Automation is the one of outsourcing’s chief attractions. The Aberdeen study found only 10% of its respondents had automated their global trade management process. “Companies can either hire more people to do more spreadsheets or use an outsourcer who has the technology to integrate the supply chain,” Enslow notes. Technology, however, is not the only internal constraint. “Most importers don’t have the in-house expertise for this specialized work. They have to rely on outside experts,” she adds.

Why Cloudveil Outsourced

Headquartered in Jackson Hole, Wyoming, Cloudveil is an outdoor apparel manufacturer that competes with bigger brands like North Face and Patagonia. When the company started in 1997, it manufactured everything domestically in California. But in 2000, it moved all of its manufacturing to Asia with additional work done in India, Canada, and Mexico.

Because it was a start-up, most of the executives wore a number of hats. The executive responsible for product design was also in charge of product delivery. Because the customs requirements were so complicated, the designer was spending “an inordinate amount of time” dealing with customs issues. “We wanted her to spend more time designing our new products. And she didn’t have the bandwidth to stay current with all the customs classification rules. So we decided to outsource,” says Jon Boris, Vice President, Corporate Development. The company chose Sojitz — Trade Management Solutions, a division of Sojitz Corporation of America.

Boris says the classification challenge was a key reason Cloudveil chose to outsource. “It’s about risk management,” he says.

Apparel is one of eight categories of goods that receive extra review from the Customs Department. These designated industries are required to achieve a 95% compliance rate with all customs regulations. Each item a company imports has to be put into the correct customs classification, whose rules change constantly. Boris says the outsourcer’s team inputted all of Cloudveil’s imported goods into the Sojitz database where Sojitz personnel and technology verify each SKU in each PO for any possible changes or updates in US Customs data. Now the outsourcer’s technology takes care of compliance.

“Manual processing is no longer a safe or economically sensible means of managing the import process,” says Jeff Guettler, Director, Business Development for Sojitz. He estimates manual methods can only guarantee 20% accuracy while an automated system is designed for zero errors. The Sojitz technology integrates three data streams: purchase orders, shipping documents, and financial documents. All three have to match in the customs paperwork, he points out. Secure, Web-based entry screens allow overseas manufacturers to download information directly into the Sojitz system.

“At the end of the day, global trade management is not their core competency. Filling out paperwork and making sure it’s correct is part of ours,” concludes Guettler. Cloudveil now doesn’t have to worry about $10,000 fines. But there was another benefit to outsourcing.
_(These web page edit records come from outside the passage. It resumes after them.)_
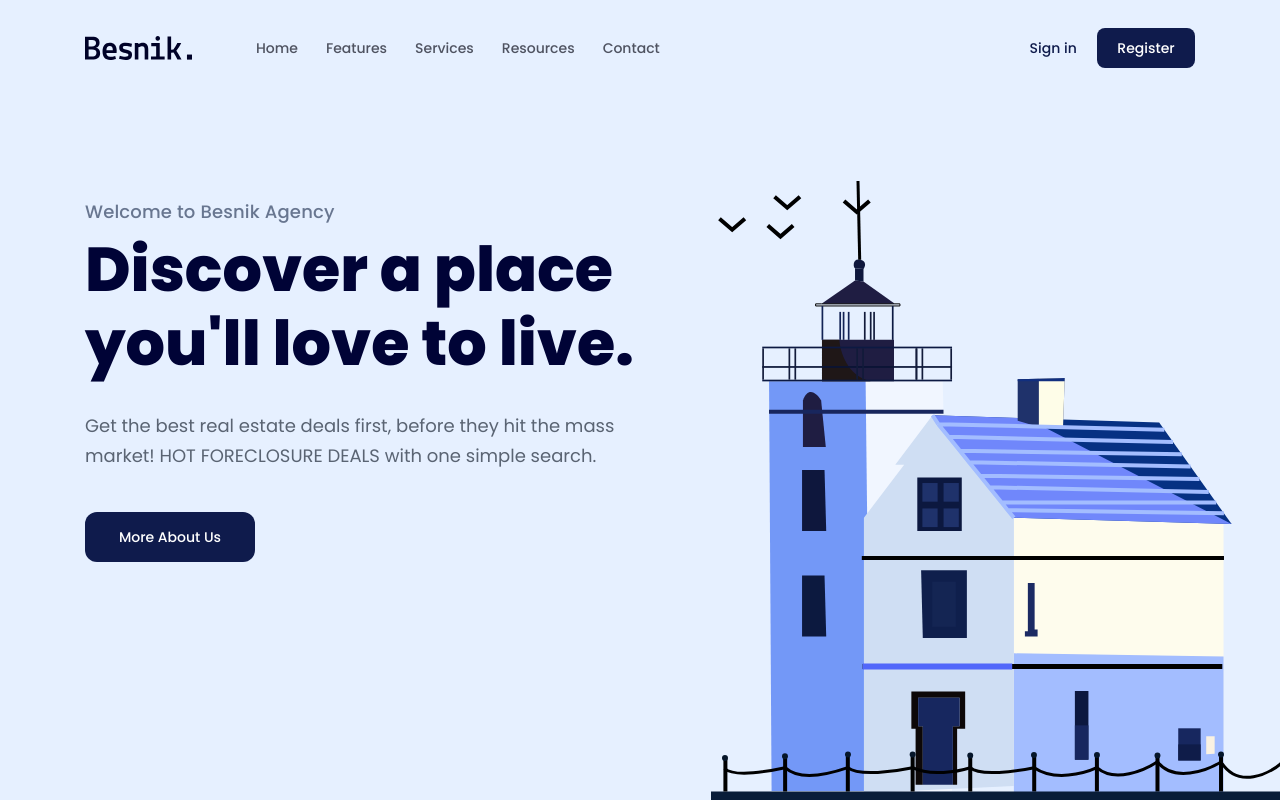
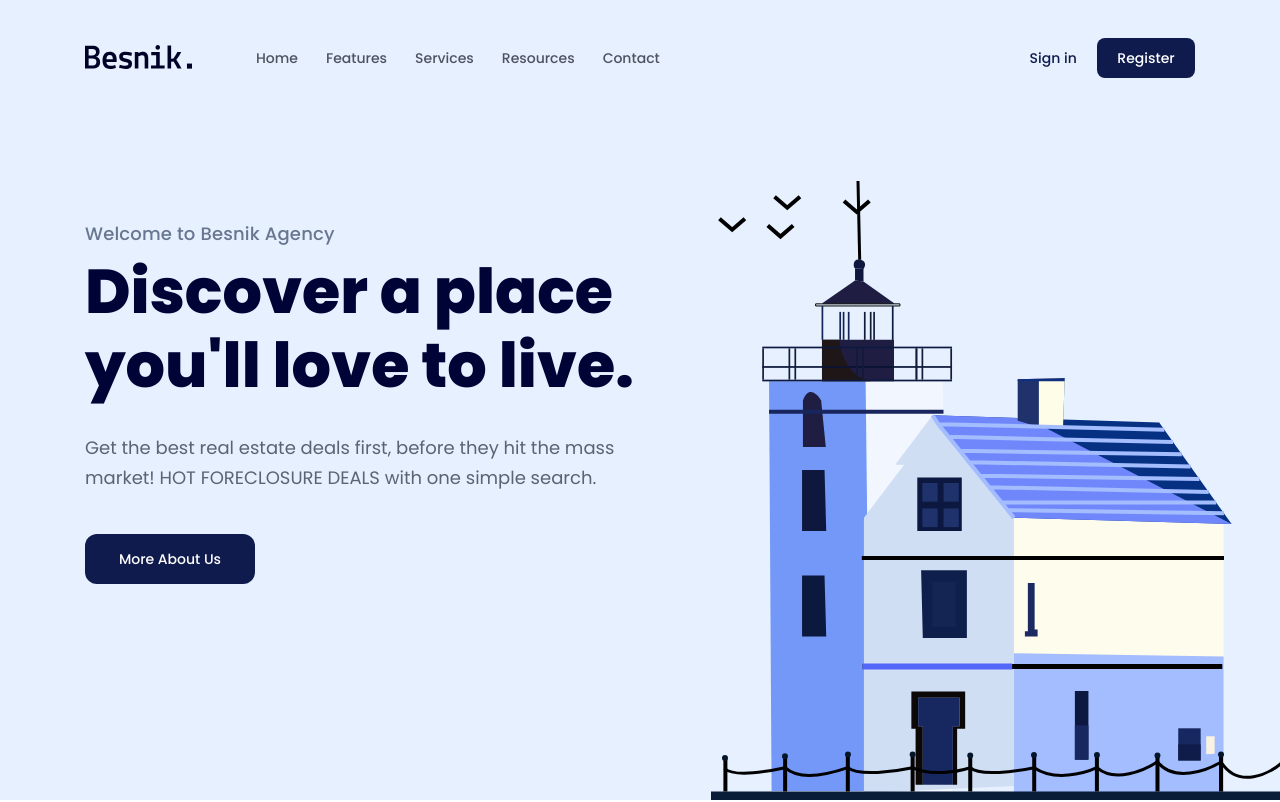
Before and after one commit to phuongthanhf6/besnik, a plain HTML site: page index.html in a window 1280 px wide. Shown: the top 802 px of the page. Drawn offline with Linux system fonts and the light colour scheme.

Commit message:
fix bug logo

```diff
--- a/assets/css/style.css
+++ b/assets/css/style.css
@@ -53,16 +53,26 @@ a {
 }
 
 /* =============== Header ================== */
-.header {
+.fixed-header {
+    background: #e6f0ff;
+    padding-top: 26px;
+    position: sticky;
+    top: -26px;
+    z-index: 100;
+}
+
+.hero-wrap {
     position: relative;
+    display: flex;
+    flex-direction: column;
     background: #e6f0ff;
-    height: 100vh;
+    height: calc(100vh - 90px);
 }
 
 .navbar {
     display: flex;
     align-items: center;
-    padding-top: 28px;
+    padding: 12px 0;
 }
 
 .navbar ul {
--- a/index.html
+++ b/index.html
@@ -20,11 +20,15 @@
     <body>
         <main>
             <!-- Header -->
-            <header class="header">
+            <header class="fixed-header">
                 <div class="content">
                     <nav class="navbar">
                         <!-- Logo -->
-                        <img src="./assets/img/logo/logo.svg" alt="Besnik." />
+                        <a href="/"
+                            ><img
+                                src="./assets/img/logo/logo.svg"
+                                alt="Besnik."
+                        /></a>
                         <!-- Navigation -->
                         <ul>
                             <li><a href="#!">Home</a></li>
@@ -39,7 +43,11 @@
                             <a href="#!" class="btn action-btn">Register</a>
                         </div>
                     </nav>
-
+                </div>
+            </header>
+            <!-- Hero -->
+            <div class="hero-wrap">
+                <div class="content">
                     <div class="hero">
                         <div class="info">
                             <p class="sub-title">Welcome to Besnik Agency</p>
@@ -60,7 +68,7 @@
                         class="hero-img"
                     />
                 </div>
-            </header>
+            </div>
             <!-- Clients -->
             <div class="clients">
                 <div class="content">
```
Boris says the popularity of the company’s brand indicated that Cloudveil had great growth potential. But its lack of infrastructure due to its start-up status was holding back its growth. Outsourcing its global trade management formed one pillar of the needed infrastructure. The company grew 79% last year and hopes to repeat that rate this year. Boris credits outsourcing with helping spur that growth.
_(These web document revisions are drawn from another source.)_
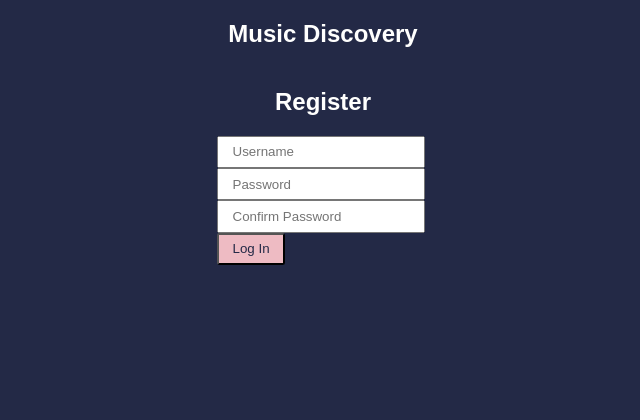
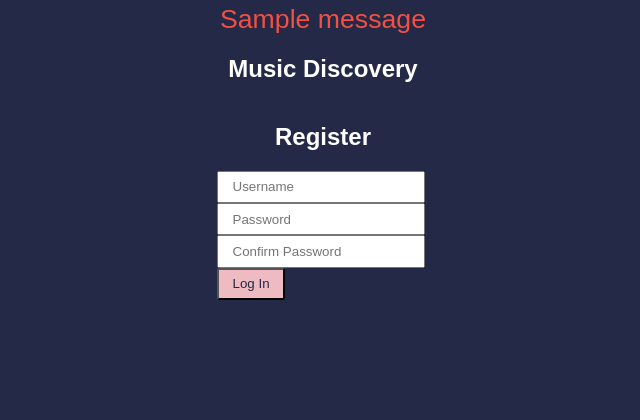
Before and after one commit to Endeyr/cs50-final-project-music-discovery, a Flask app: page /register in a window 1280 px wide. Shown: the part 52-472 px from the top of the page, without its empty margins (317-957 px from the left). Run offline with Flask 2, Linux system fonts and the light colour scheme; one stand-in notice (Sample message) is shown.

Commit message:
fixed bugs

```diff
--- a/flaskr/app.py
+++ b/flaskr/app.py
@@ -1,3 +1,4 @@
+import os
 from spotify_api import (
     get_token,
     search_for_artist,
@@ -5,14 +6,21 @@ from spotify_api import (
     get_related_artists,
     get_albums_by_artist
 )
-from flask import Flask, render_template, request, redirect, session
+from flask import Flask, render_template, request, redirect, session, flash
 from flask_session import Session
 from werkzeug.security import check_password_hash, generate_password_hash
 import sqlite3
 from helpers import login_required
+from dotenv import load_dotenv
+
 
 # Configure application
 app = Flask(__name__)
+
+# Configure secret key
+load_dotenv()
+SECRET_KEY = os.getenv("SECRET_KEY")
+app.secret_key = SECRET_KEY
 
 app.config["SESSION_PERMANENT"] = False
 app.config["SESSION_TYPE"] = "filesystem"
@@ -52,6 +60,7 @@ def search():
 
         # Ensure artist was submitted
         if not request.form.get("artist"):
+            flash("Please enter an artist.")
             return render_template("index.html")
 
         try:
@@ -75,6 +84,7 @@ def search():
                     similar_artists = similar_artists_search_result[:5]
 
         except (KeyError, TypeError, ValueError):
+            flash("KeyError, TypeError, ValueError")
             return render_template("index.html")
 
         return render_template("/search.html", songs=songs, similar_artists=similar_artists, enumerate=enumerate, artist_name=artist_name, albums=albums)
@@ -87,31 +97,41 @@ def register():
     if request.method == "POST":
         # Ensure username was submitted
         if not request.form.get("username"):
-            return render_template("register.html")
+            flash("Please enter a username")
+            return render_template("auth/register.html")
 
         # Ensure password was submitted
         elif not request.form.get("password"):
-            return render_template("register.html")
+            flash("Please enter a password")
+            return render_template("auth/register.html")
 
         # Ensure password was submitted
         elif not request.form.get("confirmation"):
-            return render_template("register.html")
+            flash("Please confirm password")
+            return render_template("auth/register.html")
 
         # Ensure password equal to confirm password
         if (request.form.get("password") != request.form.get("confirmation")):
-            return render_template("register.html")
+            flash("Check if passwords match")
+            return render_template("auth/register.html")
 
         # Insert username and password into database
         hash = generate_password_hash(request.form.get("password"))
 
         try:
             conn = get_db_connection()
-            new_user = conn.execute(
+            cursor = conn.cursor()
+
+            cursor.execute(
                 "INSERT INTO users (username, hash) VALUES (?, ?)",
                 (request.form.get("username"), hash)
             )
 
             conn.commit()
+
+            new_user = cursor.lastrowid
+
+            cursor.close()
             conn.close()
 
             # Remember which user has logged in
@@ -120,7 +140,8 @@ def register():
             return redirect("/")
 
         except:
-            return render_template("auth/register.html")
+            flash("User already registered, please login")
+            return render_template("auth/login.html")
 
     return render_template("auth/register.html")
 
@@ -134,10 +155,12 @@ def login():
 
         # Ensure username was submitted
         if not request.form.get("username"):
+            flash("Please enter a username")
             return render_template("auth/login.html")
 
         # Ensure password was submitted
         elif not request.form.get("password"):
+            flash("Please enter a password")
             return render_template("auth/login.html")
 
         # Query database for username
@@ -148,6 +171,7 @@ def login():
 
         # Ensure username exists and password is correct
         if len(rows) != 1 or not check_password_hash(rows[0]["hash"], request.form.get("password")):
+            flash("Incorrect username / password")
             return render_template("auth/login.html")
 
         # Remember which user has logged in
--- a/flaskr/static/style.css
+++ b/flaskr/static/style.css
@@ -262,3 +262,9 @@ input[type='submit'] {
 	margin-right: 1rem;
 	margin-left: 1rem;
 }
+.flashes {
+	color: var(--danger);
+	text-align: center;
+	font-size: 20pt;
+	margin-top: 0.25rem;
+}
--- a/flaskr/templates/layout.html
+++ b/flaskr/templates/layout.html
@@ -33,6 +33,13 @@
 				{% endif %}
 			</div>
 		</nav>
+		{% with messages = get_flashed_messages() %} {% if messages %}
+		<div class="flashes">
+			{% for message in messages %}
+			<div>{{ message }}</div>
+			{% endfor %}
+		</div>
+		{% endif %} {% endwith %}
 		<h2 class="title">Music Discovery</h2>
 		<main class="container">{% block content %}{% endblock %}</main>
 		<footer>
```
Also changed, not shown: README.md, flaskr/users.db, 9 other files.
Lessons from the Outsourcing Journal:

  • Changes in US Customs laws and new security initiatives after September 11 have put all the liability on importers for the accuracy of their customs paperwork. The changed environment is a stimulus for outsourcing.
  • An Aberdeen study found only 10% of importers are using software automation for their global trade management. Getting access to this technology and expertise provides an impetus to outsource.
  • Risk management is one reason to outsourcing global trade management since the fines for errors are serious.

Next month: How outsourcers’ letters of credit help their buyers.


Post a Comment

Your email address will not be published.

( required )

You may use these HTML tags and attributes: <a href="" title=""> <abbr title=""> <acronym title=""> <b> <blockquote cite=""> <cite> <code> <del datetime=""> <em> <i> <q cite=""> <strike> <strong>